Phishing scams are usually executed via “infected” emails. In simpler words, the scammer will send an email that appears to be from PayPal stating that money has been transferred to your account and is pending confirmation. All you have to do is click the link or button that is attached to the email.
Needless to say, DO NOT click on ANY emailed links as 99% of them are phishing links created to steal your PayPal account, and presumably, all your money. PayPal will never send you messages of that nature, so DON’T click on them!
Scams With Shipping Addresses
This is also one of the simpler but quite effective scams. In this case, the scammer will ask the seller to ship the package to a non-existent address. After a couple of failed attempts to deliver the package, the shipping company will flag it as undeliverable.
Once the shipment is flagged, the scammer will call the shipping company and provide them a legitimate address. Subsequently, they will file a complaint with PayPal stating they never got their product. In this case, the merchant does not have valid paperwork to refute the client’s claim because the original transaction is tied to a non-existent address. The Seller Protection program does not cover these cases, so you’re bound to lose both the item you’ve shipped and the funds.
Scams with “Overpaid” Items
Another scam that’s quite popular and definitely deserves a spot on our list is the so-called “overpayment scam.”
The way it works is rather straightforward – the scammer will overpay a particular article on purpose and subsequently notify the seller about the predicament they are in. On top of that, the buyer will ask the seller to reimburse the overpaid difference.
Once the seller refunds the difference, the scammer will then contact PayPal and make some sort of friendly fraud claim, eg. their account was hacked and that they had no intention to buy the product in question in the first place. Subsequently, PayPal will reimburse the original payment (fully), meaning you’ll lose both the product and the money you’ve refunded (the overpaid difference).

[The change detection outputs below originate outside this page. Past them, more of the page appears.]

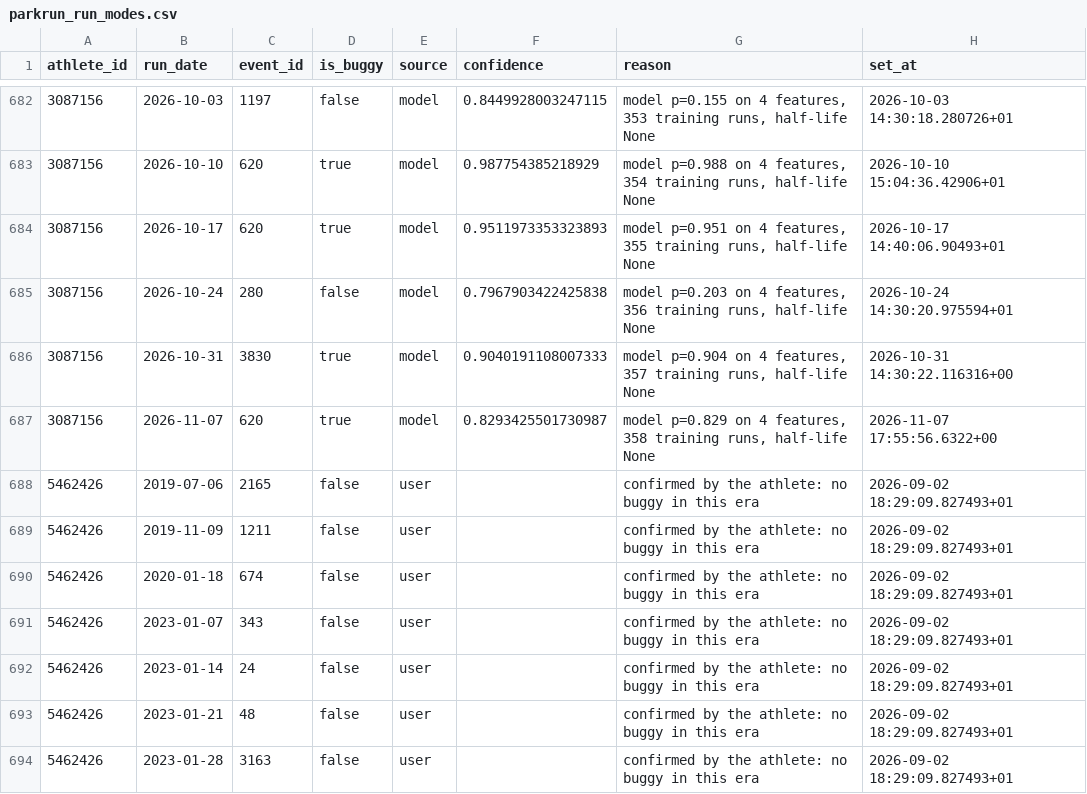
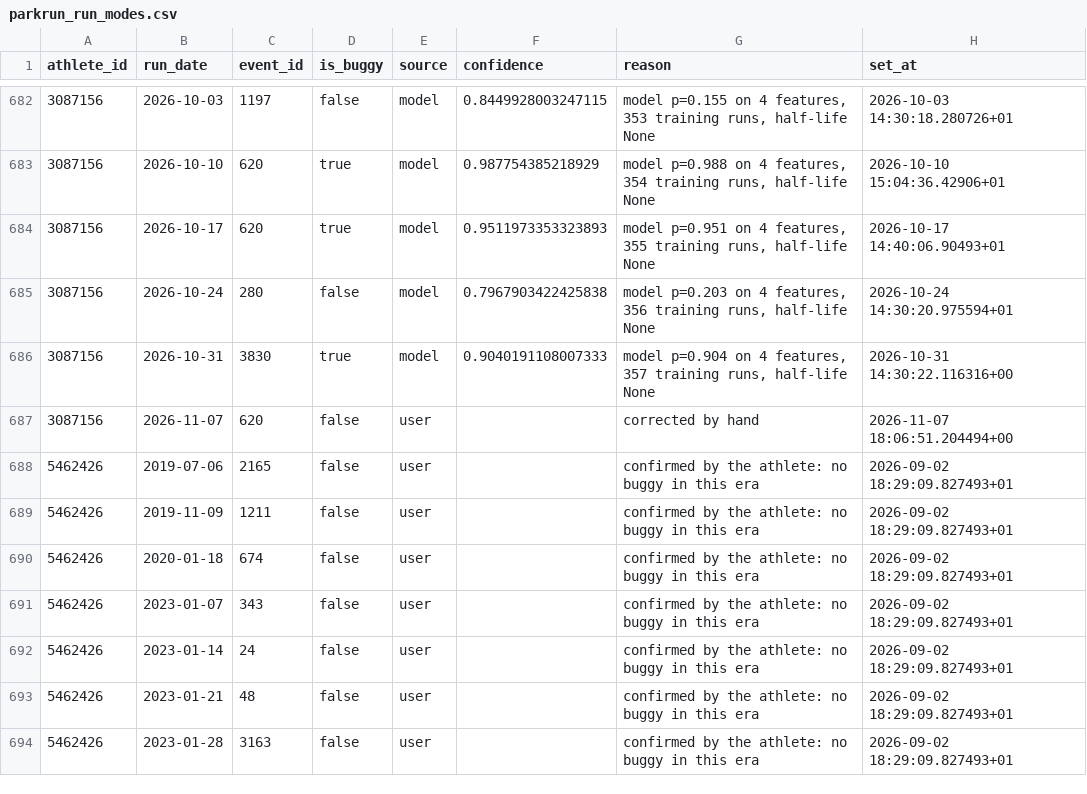
Before and after one commit to rajumazumder-stst/parkrun_and_brunch, a CSV file: data/parkrun_run_modes.csv, drawn as a sheet; only a part is shown, gaps mark what is left out.

```diff
--- a/data/parkrun_run_modes.csv
+++ b/data/parkrun_run_modes.csv
@@ -686,3 +686,3 @@ athlete_id,run_date,event_id,is_buggy,source,confidence,reason,set_at
 3087156,2026-10-31,3830,true,model,0.9040191108007333,"model p=0.904 on 4 features, 357 training runs, half-life None",2026-10-31 14:30:22.116316+00
-3087156,2026-11-07,620,true,model,0.8293425501730987,"model p=0.829 on 4 features, 358 training runs, half-life None",2026-11-07 17:55:56.6322+00
+3087156,2026-11-07,620,false,user,,corrected by hand,2026-11-07 18:06:51.204494+00
 5462426,2019-07-06,2165,false,user,,confirmed by the athlete: no buggy in this era,2026-09-02 18:29:09.827493+01
```
Also changed, not shown: data/parkrun_results.csv, 1 other file.
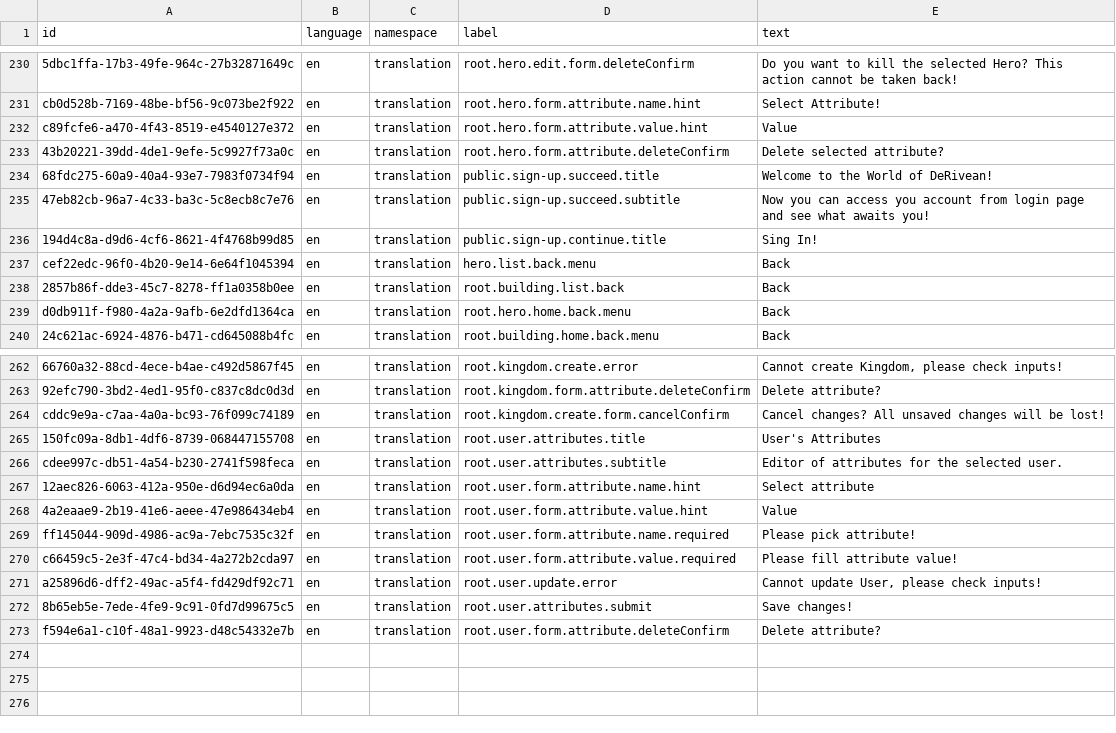
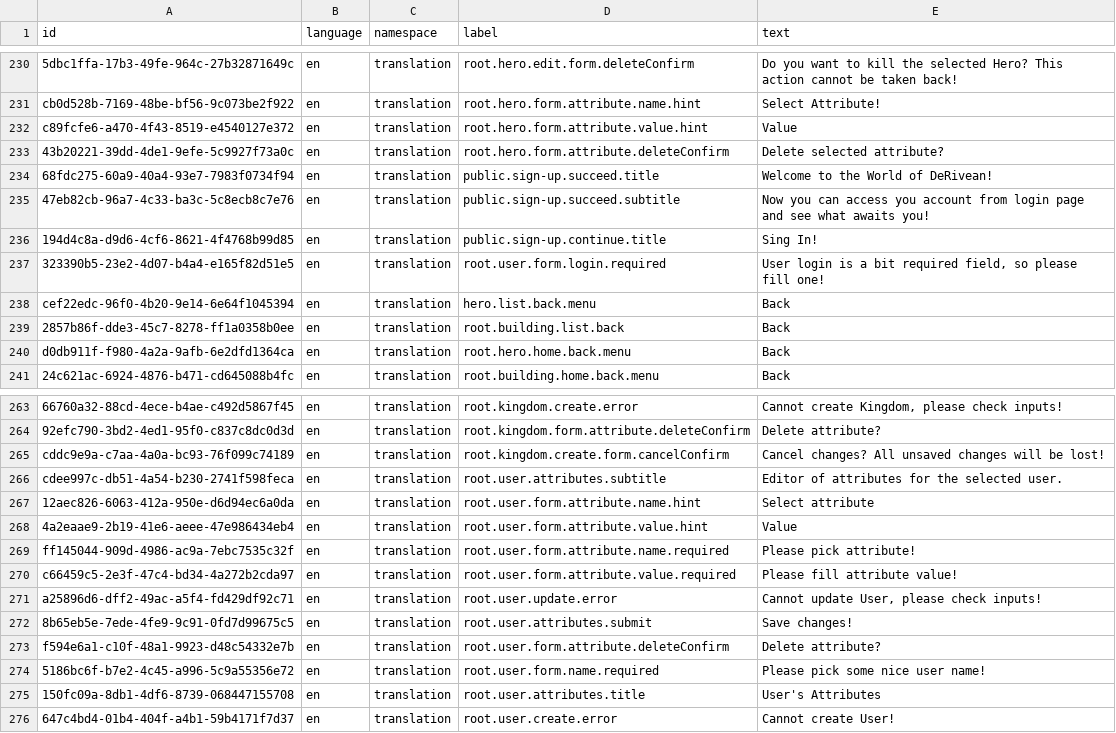
Before and after one commit to marek-hanzal/DeRivean, a CSV file: src/main/resources/upgrade/u2020_11_04/translations.csv, drawn as a sheet; only a part is shown, gaps mark what is left out; the diff names each change by its address in the sheet, - before the commit and + after, or states it on an @@ line.

```diff
--- a/src/main/resources/upgrade/u2020_11_04/translations.csv
+++ b/src/main/resources/upgrade/u2020_11_04/translations.csv
+row 237: 323390b5-23e2-4d07-b4a4-e165f82d51e5 | en | translation | root.user.form.login.required | User login is a bit required field, so please fill one!
+row 274: 5186bc6f-b7e2-4c45-a996-5c9a55356e72 | en | translation | root.user.form.name.required | Please pick some nice user name!
@@ row 265 moved to row 275: 150fc09a-8db1-4df6-8739-068447155708 @@
+row 276: 647c4bd4-01b4-404f-a4b1-59b4171f7d37 | en | translation | root.user.create.error | Cannot create User!
```
Also changed, not shown: 8 other files.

Problems With Hacked Accountss
The main thing you should remember is that even if you protect yourself from PayPal credit card scams, it doesn’t mean you won’t be a part of one. Once you’re involved (involuntarily), it’s quite hard to fight your way through and come out whole.
For example, many people will fall victim to the aforementioned phishing scam; there’s nothing you can do about it. The hacker can spend money to buy something from you without raising any suspicion. However, once PayPal discovers an account was hacked, the transaction will be reversed, and you’ll lose the item you have shipped. In some cases, PayPal will reimburse your losses, but only if you’re able to prove that the account you were doing business with is/was hacked.
How To Avoid PayPal Chargeback
While you cannot fully protect yourself from the plethora of scams plaguing this industry, there are a couple of things you can do in order to minimize your chances of getting involved in one.
Here are some tips on how to avoid chargebacks on PayPal:
- High value transactions should have matching billing and shipping addresses. It’s not a deal breaker if they don’t, but it’s a red flag for sure.
- Be vigilant! Fully authenticate rush shipments and never accept partial- or over-payments. Anything out of the ordinary should be considered a red flag and investigated thoroughly.
- Use the PayPal Seller Protection Program; it is your friend!
- Block problematic customers who frequently ask for chargebacks and file claims, as they are most probably scammers.
- Insist on signature confirmation on delivery.
If you’re running an e-commerce business and are struggling to fight against fraudulent activities, don’t hesitate to give us a call, and we will be more than happy to help you. In case you’re interested in learning more about scams, payment processors, and other business-related nuances, read our other articles!